(Input data begins)
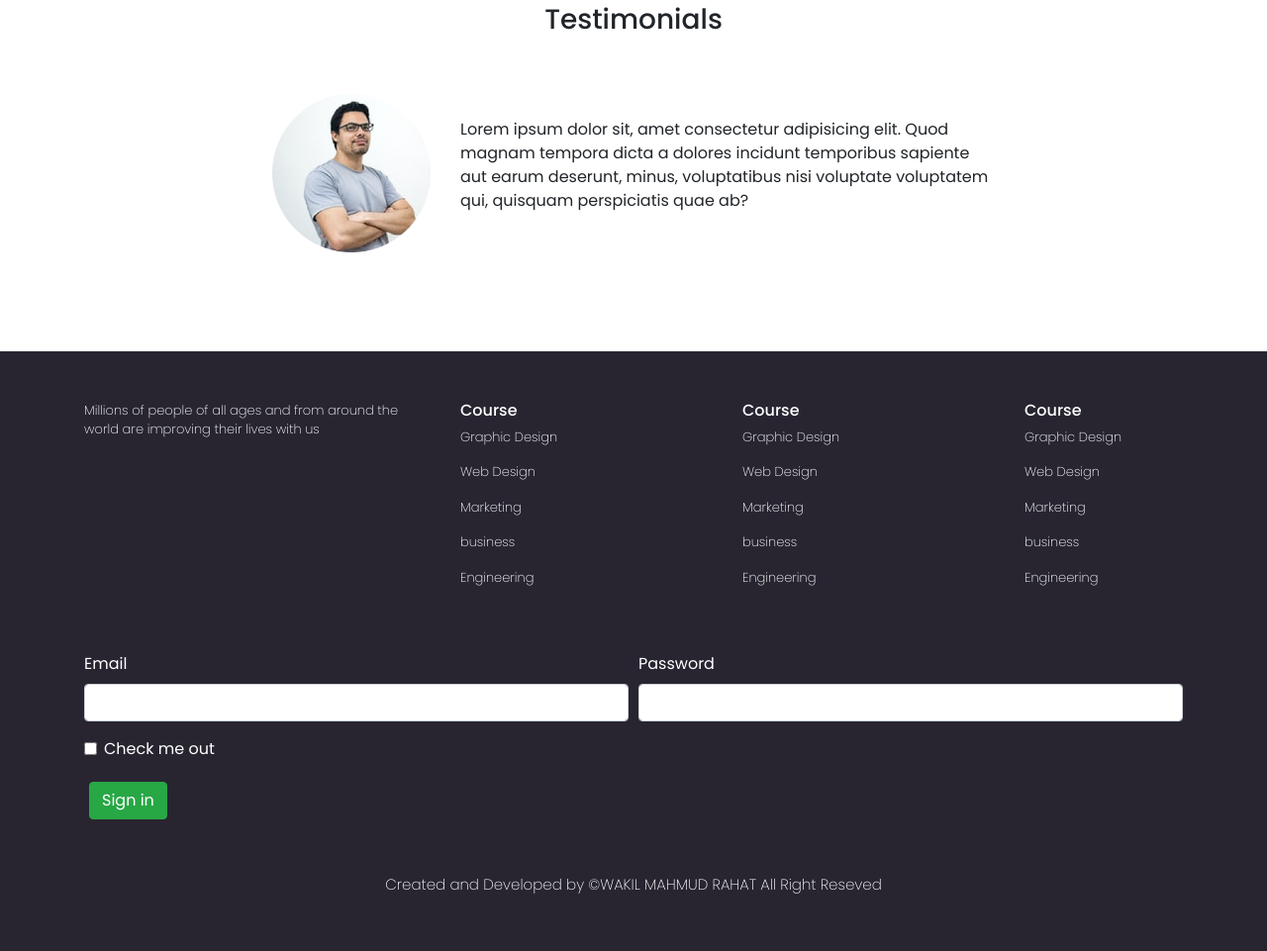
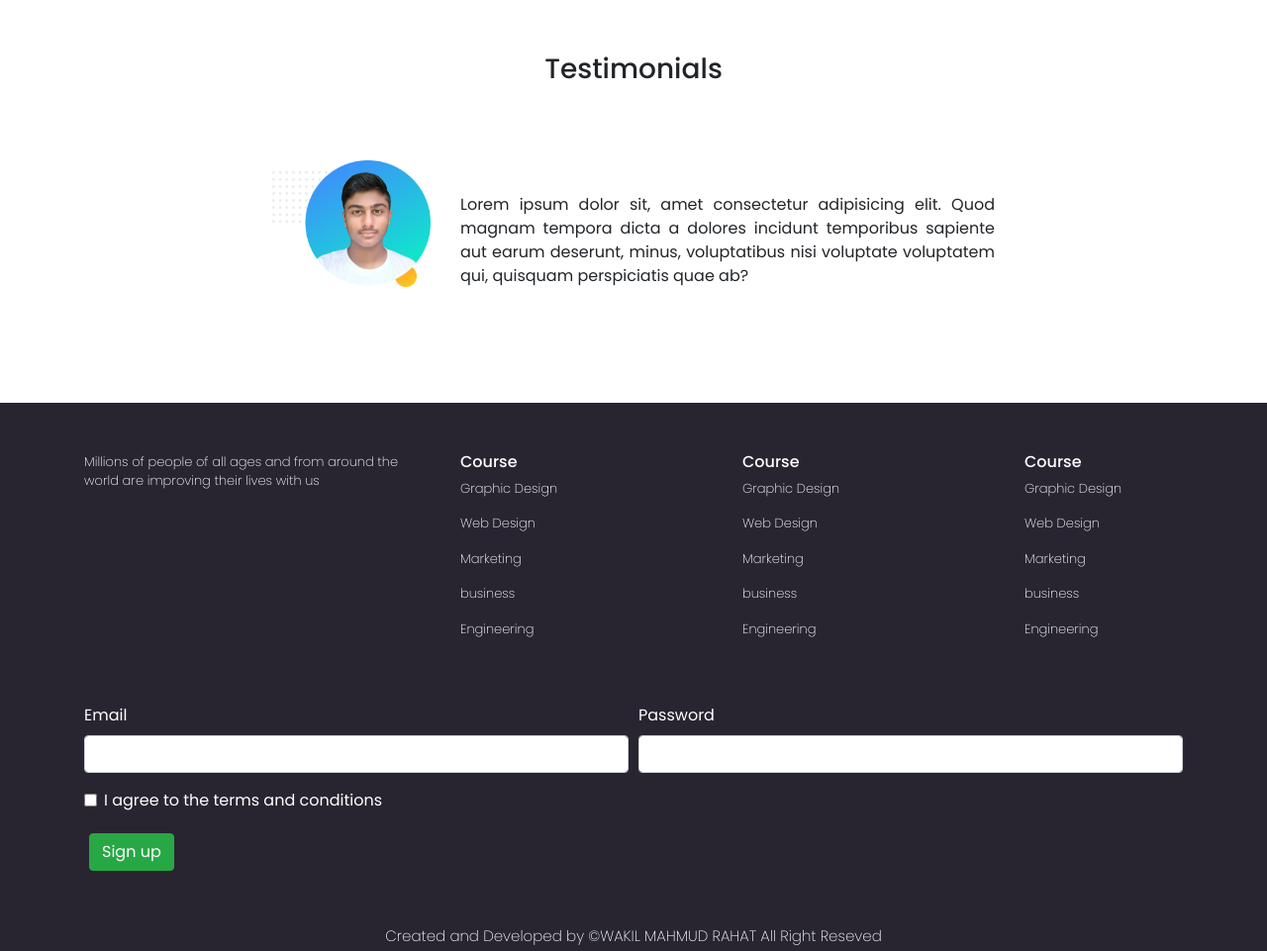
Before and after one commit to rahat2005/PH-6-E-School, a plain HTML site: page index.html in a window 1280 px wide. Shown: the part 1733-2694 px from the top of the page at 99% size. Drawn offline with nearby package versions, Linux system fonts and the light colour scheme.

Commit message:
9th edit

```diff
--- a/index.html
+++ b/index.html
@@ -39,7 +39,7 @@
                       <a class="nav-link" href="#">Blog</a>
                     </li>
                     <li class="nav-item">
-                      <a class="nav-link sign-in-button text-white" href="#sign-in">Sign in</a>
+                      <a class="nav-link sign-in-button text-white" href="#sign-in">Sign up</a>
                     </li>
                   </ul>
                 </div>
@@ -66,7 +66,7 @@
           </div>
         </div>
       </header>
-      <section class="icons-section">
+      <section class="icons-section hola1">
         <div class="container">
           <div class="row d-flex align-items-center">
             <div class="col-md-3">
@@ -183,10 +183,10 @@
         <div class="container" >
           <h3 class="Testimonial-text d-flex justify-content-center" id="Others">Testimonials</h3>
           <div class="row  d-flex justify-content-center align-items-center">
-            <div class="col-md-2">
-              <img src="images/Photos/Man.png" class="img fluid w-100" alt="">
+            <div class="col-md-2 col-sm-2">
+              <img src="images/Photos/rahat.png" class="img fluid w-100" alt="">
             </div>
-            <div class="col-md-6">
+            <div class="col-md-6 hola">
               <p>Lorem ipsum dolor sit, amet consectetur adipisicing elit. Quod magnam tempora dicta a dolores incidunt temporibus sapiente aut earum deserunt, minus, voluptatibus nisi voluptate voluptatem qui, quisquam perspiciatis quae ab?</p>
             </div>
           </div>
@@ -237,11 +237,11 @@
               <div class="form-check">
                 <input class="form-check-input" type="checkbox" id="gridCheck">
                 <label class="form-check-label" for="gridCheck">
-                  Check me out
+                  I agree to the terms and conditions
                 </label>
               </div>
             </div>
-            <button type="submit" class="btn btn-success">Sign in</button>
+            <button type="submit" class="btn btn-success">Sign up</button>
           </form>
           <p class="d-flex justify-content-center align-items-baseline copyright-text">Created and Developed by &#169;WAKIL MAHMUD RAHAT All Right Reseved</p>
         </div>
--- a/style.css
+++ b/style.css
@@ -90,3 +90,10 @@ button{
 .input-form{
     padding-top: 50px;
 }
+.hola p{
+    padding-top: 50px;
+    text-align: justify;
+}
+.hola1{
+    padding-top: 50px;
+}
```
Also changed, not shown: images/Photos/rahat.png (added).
(Input data ends)
(Input data begins)
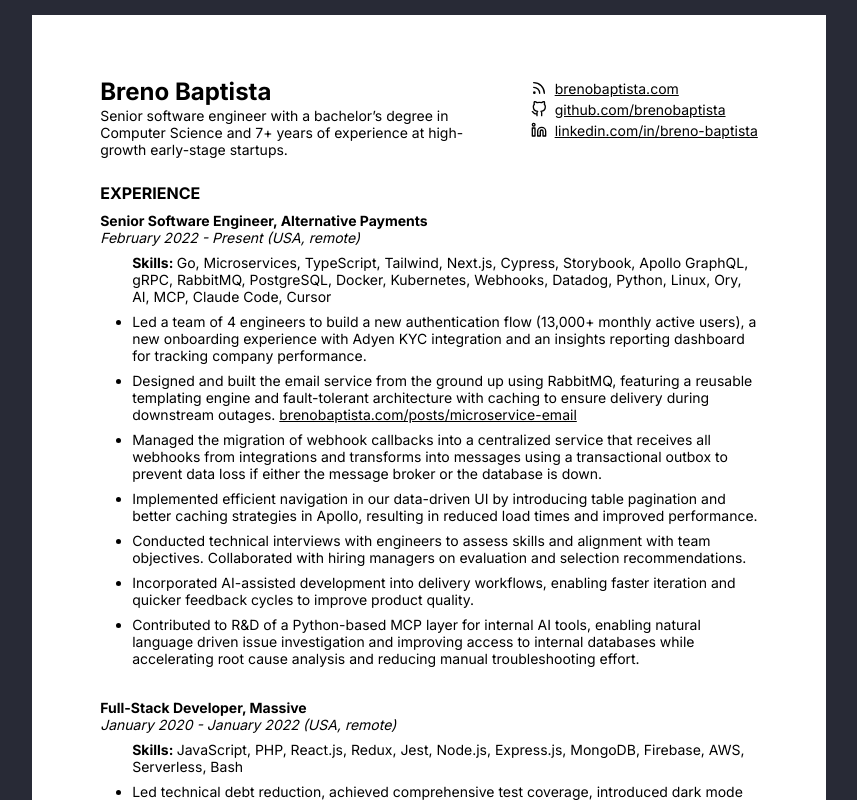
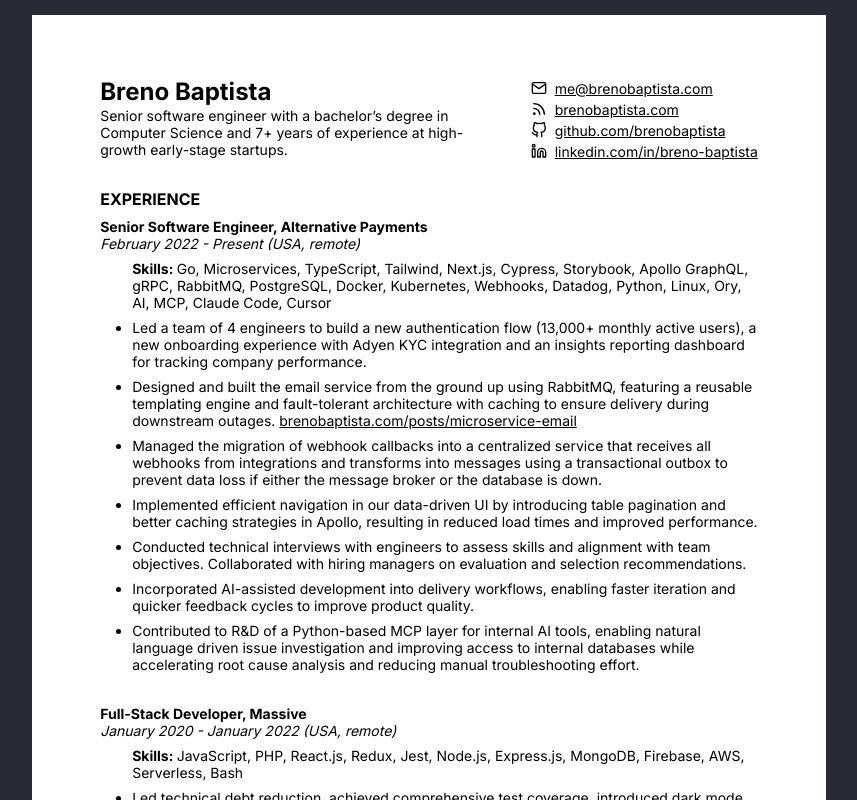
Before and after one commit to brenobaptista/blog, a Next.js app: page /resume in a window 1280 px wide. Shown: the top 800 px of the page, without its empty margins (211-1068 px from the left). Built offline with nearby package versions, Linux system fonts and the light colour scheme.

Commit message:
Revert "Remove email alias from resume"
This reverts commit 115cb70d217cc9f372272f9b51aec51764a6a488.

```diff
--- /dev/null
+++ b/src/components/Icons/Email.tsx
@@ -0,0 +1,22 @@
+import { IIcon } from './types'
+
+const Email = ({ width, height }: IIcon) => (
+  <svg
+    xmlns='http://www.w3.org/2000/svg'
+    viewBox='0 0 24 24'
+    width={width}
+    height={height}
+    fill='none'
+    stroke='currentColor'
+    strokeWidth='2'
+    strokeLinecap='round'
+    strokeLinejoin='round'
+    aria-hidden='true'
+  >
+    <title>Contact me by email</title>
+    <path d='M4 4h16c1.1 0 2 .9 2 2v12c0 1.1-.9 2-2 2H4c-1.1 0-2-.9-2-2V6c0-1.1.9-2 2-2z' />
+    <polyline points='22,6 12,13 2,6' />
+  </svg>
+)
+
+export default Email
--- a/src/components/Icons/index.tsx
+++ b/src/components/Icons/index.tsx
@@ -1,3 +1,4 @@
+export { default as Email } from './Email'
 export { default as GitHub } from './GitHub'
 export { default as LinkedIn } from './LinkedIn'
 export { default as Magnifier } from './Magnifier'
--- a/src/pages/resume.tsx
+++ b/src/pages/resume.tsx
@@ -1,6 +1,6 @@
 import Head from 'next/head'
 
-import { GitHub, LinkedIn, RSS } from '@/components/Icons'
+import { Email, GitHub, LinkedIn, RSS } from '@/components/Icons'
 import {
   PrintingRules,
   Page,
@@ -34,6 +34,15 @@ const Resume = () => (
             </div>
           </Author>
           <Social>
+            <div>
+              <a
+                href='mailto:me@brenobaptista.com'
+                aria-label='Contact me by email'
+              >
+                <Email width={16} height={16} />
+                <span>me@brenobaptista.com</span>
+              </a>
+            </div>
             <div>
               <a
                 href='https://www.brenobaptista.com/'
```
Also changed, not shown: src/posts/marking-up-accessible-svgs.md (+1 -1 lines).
(Input data ends)
(Input data begins)
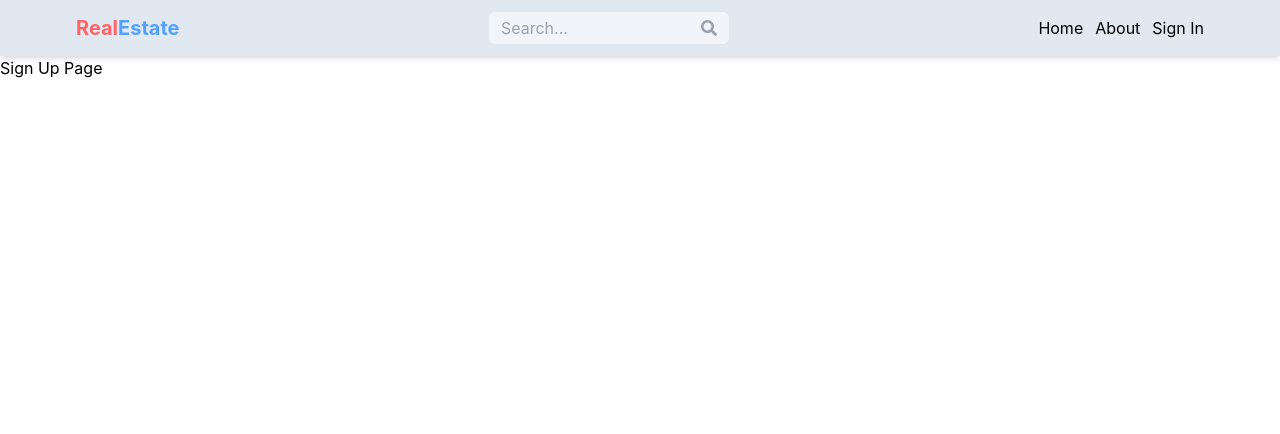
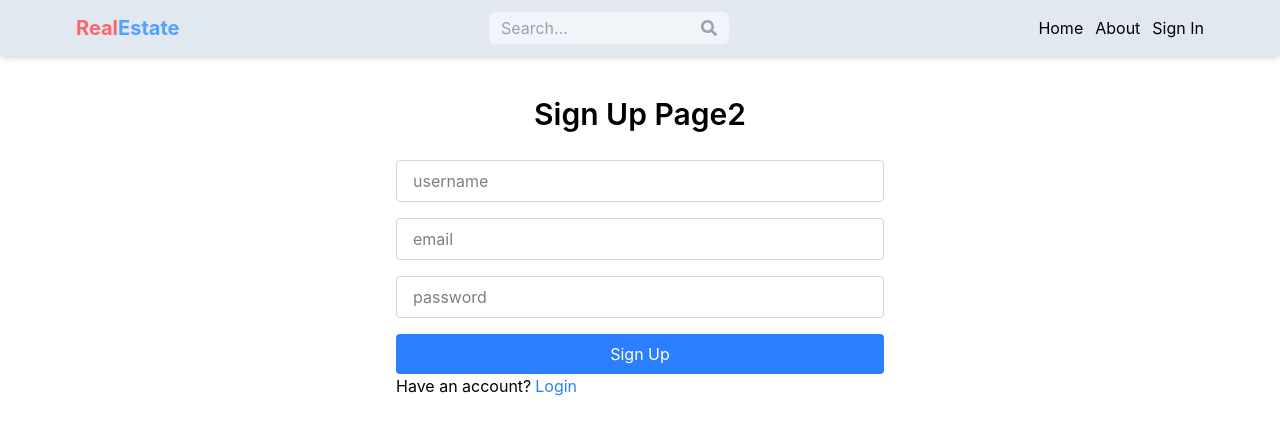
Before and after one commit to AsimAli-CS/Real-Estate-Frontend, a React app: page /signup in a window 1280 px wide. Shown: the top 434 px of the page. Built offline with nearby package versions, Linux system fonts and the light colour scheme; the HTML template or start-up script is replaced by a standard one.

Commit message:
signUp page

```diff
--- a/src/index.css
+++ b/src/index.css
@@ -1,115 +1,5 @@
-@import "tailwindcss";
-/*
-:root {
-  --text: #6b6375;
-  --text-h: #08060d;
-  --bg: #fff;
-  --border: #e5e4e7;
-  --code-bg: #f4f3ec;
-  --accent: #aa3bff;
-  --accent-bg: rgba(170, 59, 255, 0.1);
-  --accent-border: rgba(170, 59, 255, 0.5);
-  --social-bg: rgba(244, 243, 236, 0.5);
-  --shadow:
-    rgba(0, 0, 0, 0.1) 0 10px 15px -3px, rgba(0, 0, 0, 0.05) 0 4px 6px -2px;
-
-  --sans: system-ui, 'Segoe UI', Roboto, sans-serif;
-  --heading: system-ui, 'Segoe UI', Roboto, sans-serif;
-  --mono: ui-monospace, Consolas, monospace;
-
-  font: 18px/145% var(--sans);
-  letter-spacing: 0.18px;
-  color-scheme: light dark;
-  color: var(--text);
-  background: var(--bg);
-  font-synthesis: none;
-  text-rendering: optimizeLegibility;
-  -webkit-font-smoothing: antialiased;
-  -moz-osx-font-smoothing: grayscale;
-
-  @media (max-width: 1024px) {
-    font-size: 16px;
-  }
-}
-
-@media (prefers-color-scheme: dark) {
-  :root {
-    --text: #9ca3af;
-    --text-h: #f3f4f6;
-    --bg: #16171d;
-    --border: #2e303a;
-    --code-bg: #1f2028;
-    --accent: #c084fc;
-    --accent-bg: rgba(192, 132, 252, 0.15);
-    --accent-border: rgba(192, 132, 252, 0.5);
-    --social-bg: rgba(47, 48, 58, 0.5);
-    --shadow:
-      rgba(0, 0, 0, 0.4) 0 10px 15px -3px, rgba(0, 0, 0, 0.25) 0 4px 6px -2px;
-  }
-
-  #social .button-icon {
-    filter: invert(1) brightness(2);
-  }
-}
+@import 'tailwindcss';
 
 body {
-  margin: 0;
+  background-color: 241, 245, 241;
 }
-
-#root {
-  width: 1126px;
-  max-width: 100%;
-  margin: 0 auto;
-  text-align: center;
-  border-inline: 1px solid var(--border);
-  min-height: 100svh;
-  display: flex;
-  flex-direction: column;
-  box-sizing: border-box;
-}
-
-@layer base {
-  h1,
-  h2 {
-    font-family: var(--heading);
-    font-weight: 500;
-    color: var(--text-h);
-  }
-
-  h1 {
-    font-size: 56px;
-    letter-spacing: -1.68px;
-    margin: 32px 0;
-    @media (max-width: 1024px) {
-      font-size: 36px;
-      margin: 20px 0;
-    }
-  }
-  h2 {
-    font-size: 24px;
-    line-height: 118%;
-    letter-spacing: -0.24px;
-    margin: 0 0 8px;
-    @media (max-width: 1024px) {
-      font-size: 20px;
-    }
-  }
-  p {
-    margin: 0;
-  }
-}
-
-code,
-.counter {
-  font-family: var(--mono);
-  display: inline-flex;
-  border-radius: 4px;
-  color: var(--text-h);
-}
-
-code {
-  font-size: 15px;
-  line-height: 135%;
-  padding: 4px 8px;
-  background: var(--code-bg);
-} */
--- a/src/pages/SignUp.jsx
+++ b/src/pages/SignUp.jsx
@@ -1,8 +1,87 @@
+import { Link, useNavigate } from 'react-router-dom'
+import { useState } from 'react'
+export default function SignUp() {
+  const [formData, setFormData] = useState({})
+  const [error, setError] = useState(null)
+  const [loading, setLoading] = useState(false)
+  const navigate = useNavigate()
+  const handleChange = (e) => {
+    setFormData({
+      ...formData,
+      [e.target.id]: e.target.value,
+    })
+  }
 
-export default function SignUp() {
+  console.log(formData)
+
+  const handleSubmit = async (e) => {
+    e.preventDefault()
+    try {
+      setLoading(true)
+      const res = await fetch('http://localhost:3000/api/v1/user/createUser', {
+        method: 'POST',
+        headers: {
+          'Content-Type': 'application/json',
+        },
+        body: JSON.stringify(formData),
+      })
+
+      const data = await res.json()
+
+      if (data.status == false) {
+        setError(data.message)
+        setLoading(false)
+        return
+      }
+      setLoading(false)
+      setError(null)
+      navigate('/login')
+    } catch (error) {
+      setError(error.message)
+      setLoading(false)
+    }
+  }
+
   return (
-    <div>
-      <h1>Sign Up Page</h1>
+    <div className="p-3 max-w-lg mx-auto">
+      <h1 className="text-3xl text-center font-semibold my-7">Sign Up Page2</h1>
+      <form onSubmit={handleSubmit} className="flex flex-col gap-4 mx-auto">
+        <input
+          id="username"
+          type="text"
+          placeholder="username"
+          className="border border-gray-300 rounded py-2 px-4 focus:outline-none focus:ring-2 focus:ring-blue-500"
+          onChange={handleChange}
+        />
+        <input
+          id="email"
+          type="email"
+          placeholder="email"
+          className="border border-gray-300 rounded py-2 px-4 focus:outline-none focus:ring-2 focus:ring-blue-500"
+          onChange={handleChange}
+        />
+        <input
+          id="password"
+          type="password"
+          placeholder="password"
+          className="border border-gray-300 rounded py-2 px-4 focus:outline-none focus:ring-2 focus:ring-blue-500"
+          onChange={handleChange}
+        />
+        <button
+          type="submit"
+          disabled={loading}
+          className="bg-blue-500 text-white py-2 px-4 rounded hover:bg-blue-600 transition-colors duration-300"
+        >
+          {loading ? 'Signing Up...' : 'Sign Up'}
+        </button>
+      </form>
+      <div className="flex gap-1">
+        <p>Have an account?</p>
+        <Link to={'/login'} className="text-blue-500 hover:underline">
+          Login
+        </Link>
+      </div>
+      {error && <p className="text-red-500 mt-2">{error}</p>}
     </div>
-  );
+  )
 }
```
(Input data ends)
Check each line of the records for the word "import", and show the lines that contain it.

+import { IIcon } from './types'
 import Head from 'next/head'
-import { GitHub, LinkedIn, RSS } from '@/components/Icons'
+import { Email, GitHub, LinkedIn, RSS } from '@/components/Icons'
 import {
-@import "tailwindcss";
+@import 'tailwindcss';
+import { Link, useNavigate } from 'react-router-dom'
+import { useState } from 'react'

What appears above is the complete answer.